BEGIN

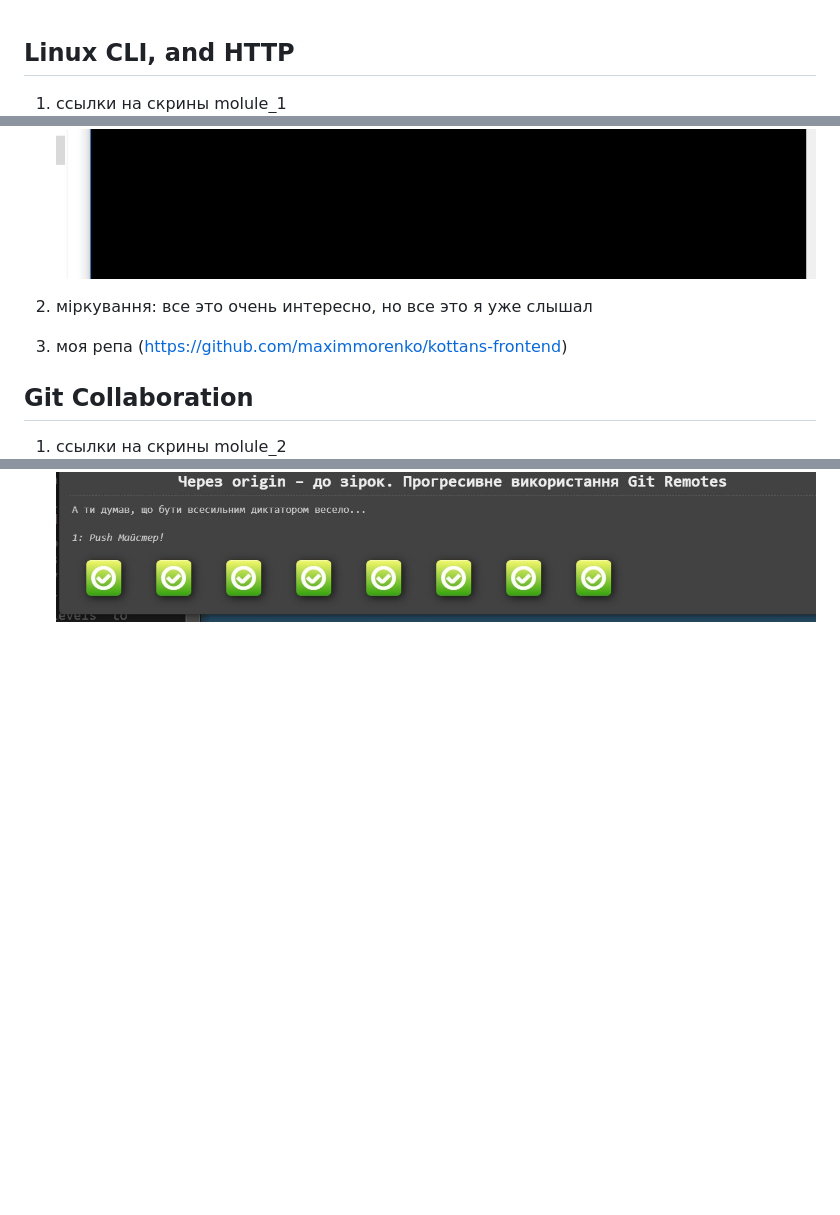
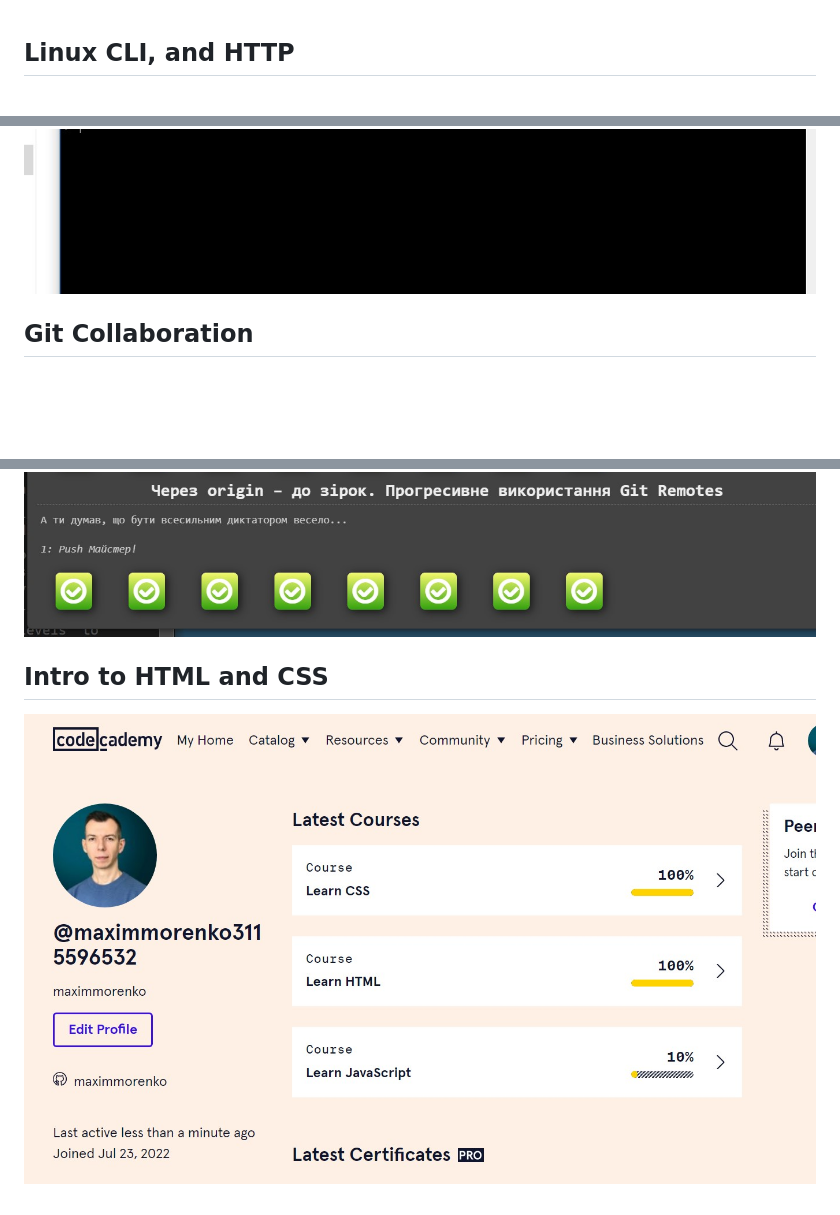
Before and after one commit to maximmorenko/kottans-frontend, a Markdown page: readme.md, 3 parts joined by grey strips. GitHub-like rendering; pictures changed too: task_html_css_intro/html_css.jpg (added); blank space fills up the shorter version.

Commit message:
Intro to HTML and CSS

```diff
--- a/readme.md
+++ b/readme.md
@@ -1,16 +1,13 @@
 ## Linux CLI, and HTTP
 
-1. ссылки на скрины molule_1
 ![](https://github.com/maximmorenko/kottans-frontend/blob/master/task_linux_cli/001.jpg)
 ![](https://github.com/maximmorenko/kottans-frontend/blob/master/task_linux_cli/002.jpg)
 
+## Git Collaboration
 
-2. мiркування:
-все это очень интересно, но все это я уже слышал
-
-4. моя репа (https://github.com/maximmorenko/kottans-frontend)
-
-## Git Collaboration
-1. ссылки на скрины molule_2
 ![](https://github.com/maximmorenko/kottans-frontend/blob/master/task_git_collaboration/git1.jpg)
 ![](https://github.com/maximmorenko/kottans-frontend/blob/master/task_git_collaboration/git2.jpg)
+
+## Intro to HTML and CSS
+
+![](https://github.com/maximmorenko/kottans-frontend/blob/master/task_html_css_intro/html_css.jpg)
```
Also changed, not shown: 2 other files.
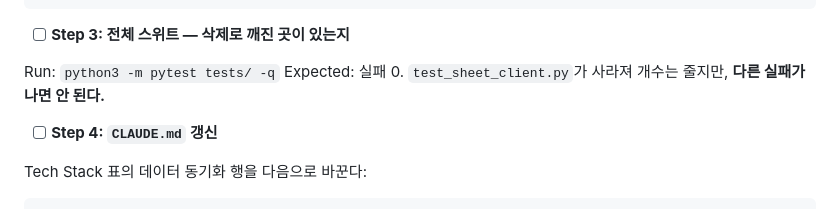
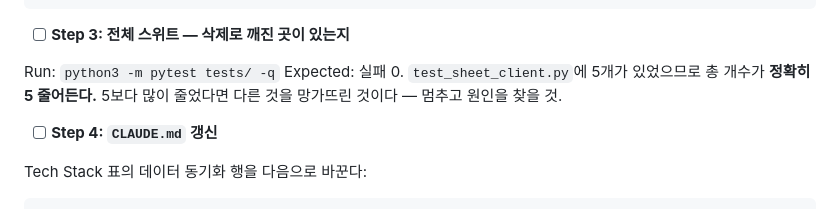
Before and after one commit to eldanscript/routine-jammy, a Markdown page: specs/plans/2026-08-01-supabase-swap.md, the part around the change. Drawn GitHub-style.

Commit message:
docs: pin the exact test-count drop for the deletion task
Co-Authored-By: Claude Opus 5 <noreply@anthropic.com>
Claude-Session: https://claude.ai/code/session_012tJfLjxtYyWsbN21ZhjQyV

```diff
--- a/specs/plans/2026-08-01-supabase-swap.md
+++ b/specs/plans/2026-08-01-supabase-swap.md
@@ -733,7 +733,8 @@ git rm specs/plans/2026-07-31-sheet-migration-runbook.md
 - [ ] **Step 3: 전체 스위트 — 삭제로 깨진 곳이 있는지**
 
 Run: `python3 -m pytest tests/ -q`
-Expected: 실패 0. `test_sheet_client.py`가 사라져 개수는 줄지만, **다른 실패가 나면 안 된다.**
+Expected: 실패 0. `test_sheet_client.py`에 5개가 있었으므로 총 개수가 **정확히 5 줄어든다.**
+5보다 많이 줄었다면 다른 것을 망가뜨린 것이다 — 멈추고 원인을 찾을 것.
 
 - [ ] **Step 4: `CLAUDE.md` 갱신**
 
```
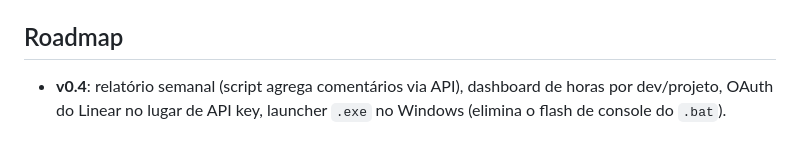
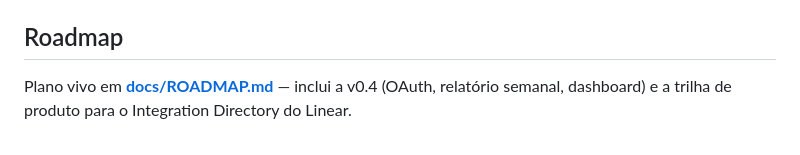
Before and after one commit to theretechlabs/retech-chromeex-linear, a Markdown page: README.md, the part around the change. GitHub-like rendering.

```diff
--- a/README.md
+++ b/README.md
@@ -193,4 +193,4 @@ git tag v0.3.0 && git push origin v0.3.0
 
 ## Roadmap
 
-- **v0.4**: relatório semanal (script agrega comentários via API), dashboard de horas por dev/projeto, OAuth do Linear no lugar de API key, launcher `.exe` no Windows (elimina o flash de console do `.bat`).
+Plano vivo em **[docs/ROADMAP.md](docs/ROADMAP.md)** — inclui a v0.4 (OAuth, relatório semanal, dashboard) e a trilha de produto para o Integration Directory do Linear.
```
Also changed, not shown: docs/ROADMAP.md (added, +50 -0 lines).
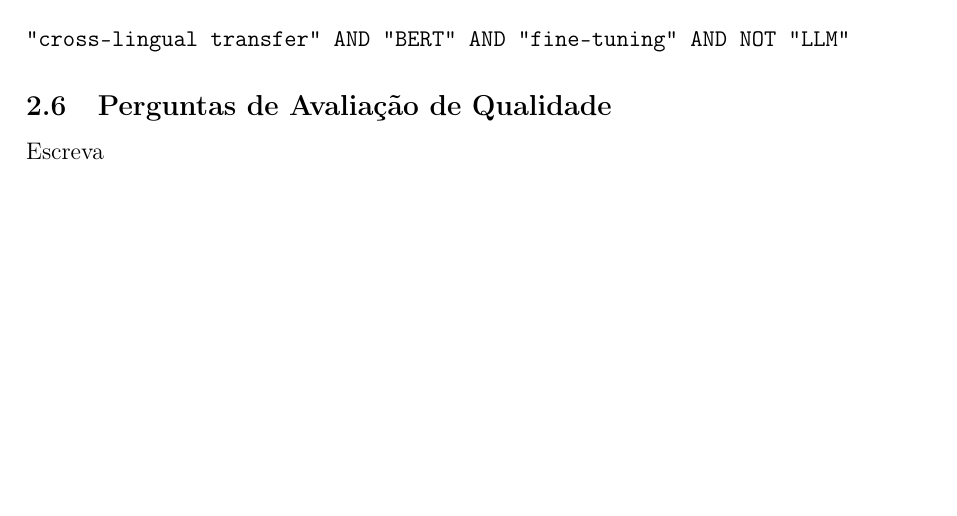
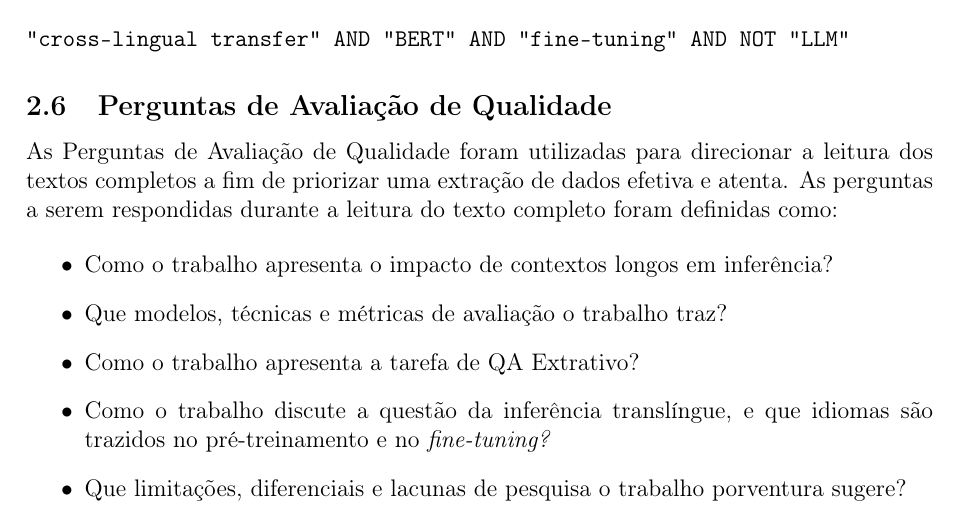
Before and after one commit to wilyJ80/tcc1, a LaTeX paper (revisao-disciplina/main.tex): part of page 3 of 9, cut so that both start at the same text, the shorter picture padded with empty space. Compiled offline with pdfLaTeX.

Commit message:
extraction form

```diff
--- a/revisao-disciplina/main.tex
+++ b/revisao-disciplina/main.tex
@@ -133,7 +133,15 @@ cross-lingual transfer site:aclanthology.org
 \end{verbatim}
 
 \subsection{Perguntas de Avaliação de Qualidade}
-Escreva
+As Perguntas de Avaliação de Qualidade foram utilizadas para direcionar a leitura dos textos completos a fim de priorizar uma extração de dados efetiva e atenta. As perguntas a serem respondidas durante a leitura do texto completo foram definidas como:
+
+\begin{itemize}
+    \item Como o trabalho apresenta o impacto de contextos longos em inferência?
+    \item Que modelos, técnicas e métricas de avaliação o trabalho traz?
+    \item Como o trabalho apresenta a tarefa de QA Extrativo?
+    \item Como o trabalho discute a questão da inferência translíngue, e que idiomas são trazidos no pré-treinamento e no \textit{fine-tuning?}
+    \item Que limitações, diferenciais e lacunas de pesquisa o trabalho porventura sugere?
+\end{itemize}
 
 \subsection{Condução}
 A condução desta revisão sistemática dá-se a partir da coleta de artigos da base correspondente, realizada a partir de uma \textit{string} de busca formulada a partir das questões de pesquisa e o PICOC. Os artigos duplicados são removidos, e a triagem inicial é realizada, que consiste numa leitura de título e resumo, aplicando os critérios de inclusão e exclusão.
```
Also changed, not shown: revisao-disciplina/main.pdf.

END

What number of lines above include the string "relatório"? State it and nothing else.

** TASK OUTPUT **
2